Fifth Sunday of Easter

Fifth Sunday of Easter

Dear Friends,

In the Gospel today we hear that Jesus is the Way, the Truth, and the Life.  He draws us out of darkness and into a wonderful light as St. Peter said in the second reading.  Libraries have been written about this statement.  And two millennia of saints have meditated upon this statement and lived it.  And I have an example of one of those saints, St. Francis Borgia.  St Francis Borgia discovered the infinite and eternal true way of Christ while at the very same time discovering how finite and fragile the way of human greatness really is.  Sometimes in paintings or statues St. Francis Borgia is shown holding a skull with a crown on top of it.  Meaning Human greatness, human royalty always comes to an end. 

St Francis Borgia lived in the 1500s and eventually he would become the second Superior General of the Jesuit Order.  He took over right after the founder St. Ignatius of Loyola had died.  His spectacular leadership laid the groundwork for that Order’s truly remarkable achievements.  But until he was 40-years-old, he wasn’t overly concerned about Christ and the Church, and living in the ways of Jesus. Instead, he lived the brilliant and dashing life of a Spanish nobleman.  Francis Borgia was the grandson of a Pope on one side of his family and the grandson of a King on the other side of his family.  He was a cousin to the ruling Emperor.  Francis was well connected, well-educated and he grew up enjoying the privileges of royalty living in Spain’s golden age.  He was extremely gifted with intelligence, courage, and all the natural virtues, and was one of the most trusted Imperial advisers.  He was also a close friend and advisor to the Empress Isabel, one of Europe’s greatest women.  Isabel was intelligent, very wise, beautiful, and loved by all.   
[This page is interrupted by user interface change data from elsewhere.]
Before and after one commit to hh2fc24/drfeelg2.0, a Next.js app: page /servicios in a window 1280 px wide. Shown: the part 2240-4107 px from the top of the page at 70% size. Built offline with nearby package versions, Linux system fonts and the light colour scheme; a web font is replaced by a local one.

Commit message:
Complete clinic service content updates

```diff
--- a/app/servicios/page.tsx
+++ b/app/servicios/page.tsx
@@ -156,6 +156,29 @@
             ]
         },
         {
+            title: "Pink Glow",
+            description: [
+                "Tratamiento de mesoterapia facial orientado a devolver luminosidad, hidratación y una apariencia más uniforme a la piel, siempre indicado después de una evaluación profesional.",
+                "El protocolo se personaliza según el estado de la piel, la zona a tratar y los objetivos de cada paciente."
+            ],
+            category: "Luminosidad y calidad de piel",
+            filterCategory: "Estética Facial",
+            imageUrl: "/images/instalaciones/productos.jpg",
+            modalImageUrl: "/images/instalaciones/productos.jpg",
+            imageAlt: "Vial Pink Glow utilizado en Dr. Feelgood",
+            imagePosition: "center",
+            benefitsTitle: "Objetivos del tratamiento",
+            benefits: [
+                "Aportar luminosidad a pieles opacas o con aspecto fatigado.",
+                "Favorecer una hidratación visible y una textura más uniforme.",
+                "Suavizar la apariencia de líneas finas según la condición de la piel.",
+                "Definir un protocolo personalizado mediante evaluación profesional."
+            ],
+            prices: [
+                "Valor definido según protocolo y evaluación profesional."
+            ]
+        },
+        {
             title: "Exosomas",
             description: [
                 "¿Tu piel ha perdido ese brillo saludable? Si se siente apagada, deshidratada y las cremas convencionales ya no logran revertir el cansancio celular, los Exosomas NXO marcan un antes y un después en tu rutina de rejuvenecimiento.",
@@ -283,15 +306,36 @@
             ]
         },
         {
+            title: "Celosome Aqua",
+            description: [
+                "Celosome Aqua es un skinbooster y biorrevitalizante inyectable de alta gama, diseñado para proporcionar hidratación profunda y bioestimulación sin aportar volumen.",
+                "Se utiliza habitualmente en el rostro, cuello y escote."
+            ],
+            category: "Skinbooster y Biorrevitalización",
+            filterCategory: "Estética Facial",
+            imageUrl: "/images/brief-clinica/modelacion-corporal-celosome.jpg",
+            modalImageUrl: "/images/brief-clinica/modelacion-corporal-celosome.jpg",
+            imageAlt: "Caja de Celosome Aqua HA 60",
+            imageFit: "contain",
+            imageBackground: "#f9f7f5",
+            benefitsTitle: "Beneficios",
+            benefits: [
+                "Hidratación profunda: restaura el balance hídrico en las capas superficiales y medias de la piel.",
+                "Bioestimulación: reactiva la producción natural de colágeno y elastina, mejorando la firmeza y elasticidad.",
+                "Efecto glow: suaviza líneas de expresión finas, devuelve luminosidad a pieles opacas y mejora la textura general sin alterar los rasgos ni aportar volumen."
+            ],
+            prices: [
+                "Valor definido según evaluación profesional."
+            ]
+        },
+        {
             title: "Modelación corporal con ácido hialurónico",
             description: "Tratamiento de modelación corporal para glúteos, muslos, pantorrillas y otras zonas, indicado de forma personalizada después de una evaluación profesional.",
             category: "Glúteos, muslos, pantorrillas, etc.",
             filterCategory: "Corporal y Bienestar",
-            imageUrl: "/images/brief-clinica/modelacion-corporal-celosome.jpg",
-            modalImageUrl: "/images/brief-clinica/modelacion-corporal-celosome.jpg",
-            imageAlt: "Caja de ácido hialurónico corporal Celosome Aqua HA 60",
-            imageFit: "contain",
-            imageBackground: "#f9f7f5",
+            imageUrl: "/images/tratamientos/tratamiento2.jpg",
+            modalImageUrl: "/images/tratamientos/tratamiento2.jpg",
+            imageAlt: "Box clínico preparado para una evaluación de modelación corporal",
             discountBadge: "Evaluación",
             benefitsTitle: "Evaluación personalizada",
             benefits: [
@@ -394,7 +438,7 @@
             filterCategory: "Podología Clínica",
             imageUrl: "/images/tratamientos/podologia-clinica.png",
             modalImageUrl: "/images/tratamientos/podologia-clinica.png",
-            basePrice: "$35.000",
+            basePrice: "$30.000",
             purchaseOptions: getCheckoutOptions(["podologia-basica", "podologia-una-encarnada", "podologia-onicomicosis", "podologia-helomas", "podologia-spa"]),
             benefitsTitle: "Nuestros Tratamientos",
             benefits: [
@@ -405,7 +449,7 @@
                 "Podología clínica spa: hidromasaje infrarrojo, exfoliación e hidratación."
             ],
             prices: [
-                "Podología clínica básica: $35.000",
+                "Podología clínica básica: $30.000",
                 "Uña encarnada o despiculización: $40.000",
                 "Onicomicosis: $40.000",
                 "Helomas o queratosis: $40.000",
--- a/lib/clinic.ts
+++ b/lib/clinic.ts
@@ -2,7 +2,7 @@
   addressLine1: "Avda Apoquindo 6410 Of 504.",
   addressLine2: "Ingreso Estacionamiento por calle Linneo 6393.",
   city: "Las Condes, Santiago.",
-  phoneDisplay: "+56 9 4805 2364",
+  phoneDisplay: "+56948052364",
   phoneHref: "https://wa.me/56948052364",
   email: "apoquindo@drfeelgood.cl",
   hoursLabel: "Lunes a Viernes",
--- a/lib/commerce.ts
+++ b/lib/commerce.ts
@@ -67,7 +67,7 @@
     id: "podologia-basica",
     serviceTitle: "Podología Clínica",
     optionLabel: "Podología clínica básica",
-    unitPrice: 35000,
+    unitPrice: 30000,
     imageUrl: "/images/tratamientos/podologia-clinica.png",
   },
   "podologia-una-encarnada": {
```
By his nature, his education, and his circumstances, Francis Borgia had a great future ahead of him, a great future within the worldly life of the royal court. But all of that changed abruptly when the Empress died.  After her death Francis was asked to escort the body of Isabel to the city of Grenada where she was to be buried.  It was a long and hot and dusty journey to Grenada.  At the city gates this cortege was met by the magistrates and they wanted to confirm the identity of the cadaver.    And so they opened the coffin.   But it had been such a long and hot journey that when they looked at the queen’s face they didn’t recognize it.  Her face had become so bloated and disfigured that no one could recognize it.  And the stench of the decaying body was so foul that everyone fled from the chamber.  Francis was in shock: he asked himself what had become of those intelligent eyes, what had become of her elegance and charm, her wit, the sweetness of her laughter?  It was all gone.
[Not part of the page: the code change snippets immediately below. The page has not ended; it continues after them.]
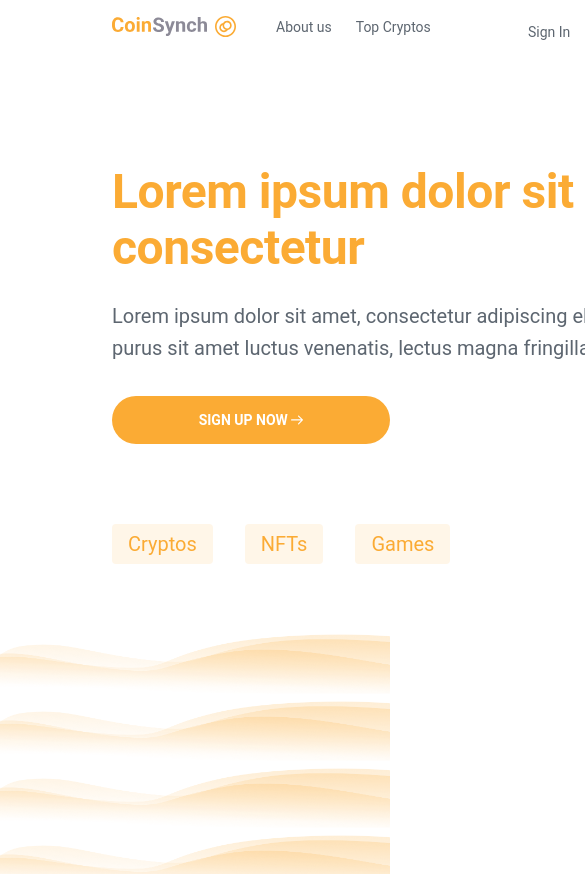
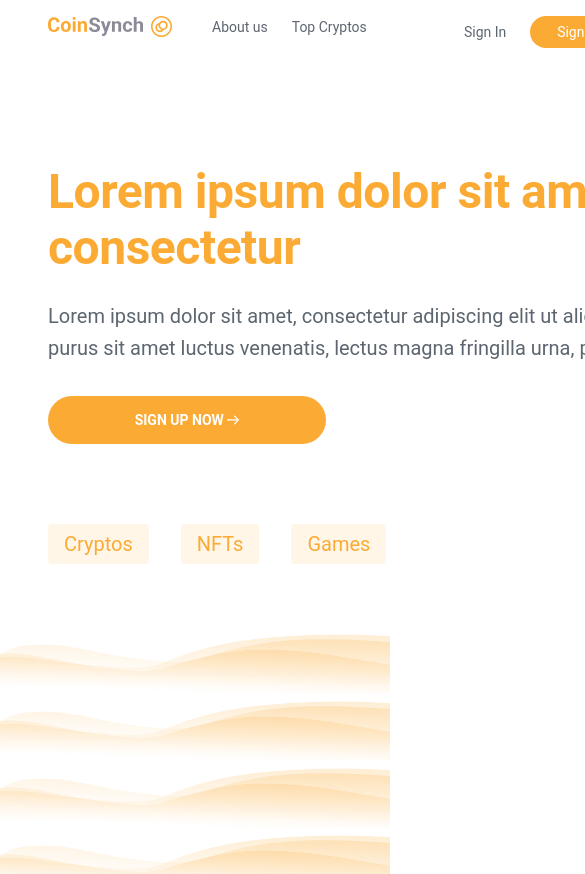
Before and after one commit to paulohfev/coin-synch-app-challenge, a Next.js app: page / in a window 390 px wide. Shown: the top 874 px of the page, 585 px wide, since content can reach past the window. Built offline with nearby package versions, Linux system fonts and the light colour scheme.

Commit message:
Update grid system

```diff
--- a/pages/Home.module.scss
+++ b/pages/Home.module.scss
@@ -1,4 +1,6 @@
 .hero-section {
+  display: flex;
+  flex-direction: column;
   margin-top: 100px;
 
   .hero-header {
--- a/src/components/GridLayout/GridContainer/GridContainer.module.scss
+++ b/src/components/GridLayout/GridContainer/GridContainer.module.scss
@@ -2,5 +2,21 @@
   display: flex;
   flex: 12;
   margin: 0 112px;
-  width: 1216px;
+  max-width: 1216px;
 }
+
+@media screen and (max-width: 768px) {
+  .container {
+    flex: 8;
+    margin: 0 48px;
+    max-width: 672px;
+  }
+}
+
+@media screen and (max-width: 320px) {
+  .container {
+    flex: 4;
+    margin: 0 24px;
+    max-width: 272px;
+  }
+}
```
For the first time, Francis really understood how fragile and passing this life is.   One day she was Queen of Spain and Holy Roman Empress, revered and envied throughout the world, with unlimited wealth and power at her beck and call; and the next day, she was a repulsive, putrefying corpse.  That’s when St Francis Borgia began to think seriously about what Christ had really meant when he claimed to be the way, the truth, and the life, the conqueror of death and the source of eternal life. 

From ancient times, philosophers have summed up the human condition as a quest to answer three fundamental questions:

1. What should I do?

2. What can I know?

3.  What can I hope for? 

And today in response to doubting Thomas, Jesus gives us the definitive answer to each one of these questions when he tells us that he is the way,

the truth, and the life. Actually, Jesus doesn’t just give the answers as so much as he is the answers.  “I am the way” can translate into: “What should you do?  And our Lord answers Follow me! Do what I have done.” 

“I am the truth” means:  “What can you know? And our Lord answers, you can know everything, if only you know me.  “Knowing me, more and more every day, you know the secret behind the workings of the whole universe and the deepest yearnings of the human heart, because I made them both.  I am the eternal Word, the very Wisdom of God.”

“I am the life” means: “What can you hope for? And our Lord answers, in me, through me, you can hope for the fullness of life that you long for in the very depths of your soul.  “You can hope for your very own room in my Father’s house, in heaven – I have gone to prepare it for you. This room made especially and uniquely for you is within the heart of the Father.  A place of great tenderness and intimacy, a bliss unimaginable here on earth. “And in the Father’s house all sorrows turn to joy, all weakness turns to strength, and life grows more alive as eternity unfolds. 

Christ is truly the living water that quenches every thirst. He is truly the light that scatters every type of darkness.  The quest of every man and woman to satisfy the heart’s deepest needs is the quest to seek his face. As St Augustine famously wrote, “Our hearts are restless until they rest in God.”  And he added, “So cling to Christ if you wish to be secure, if you cling to Christ you will not get off the road, you will not get off the way, because he is the way.  And those who hold onto him are not walking off the road but on the right road.”

Peace and all good,

Fr. Christopher J. Ankley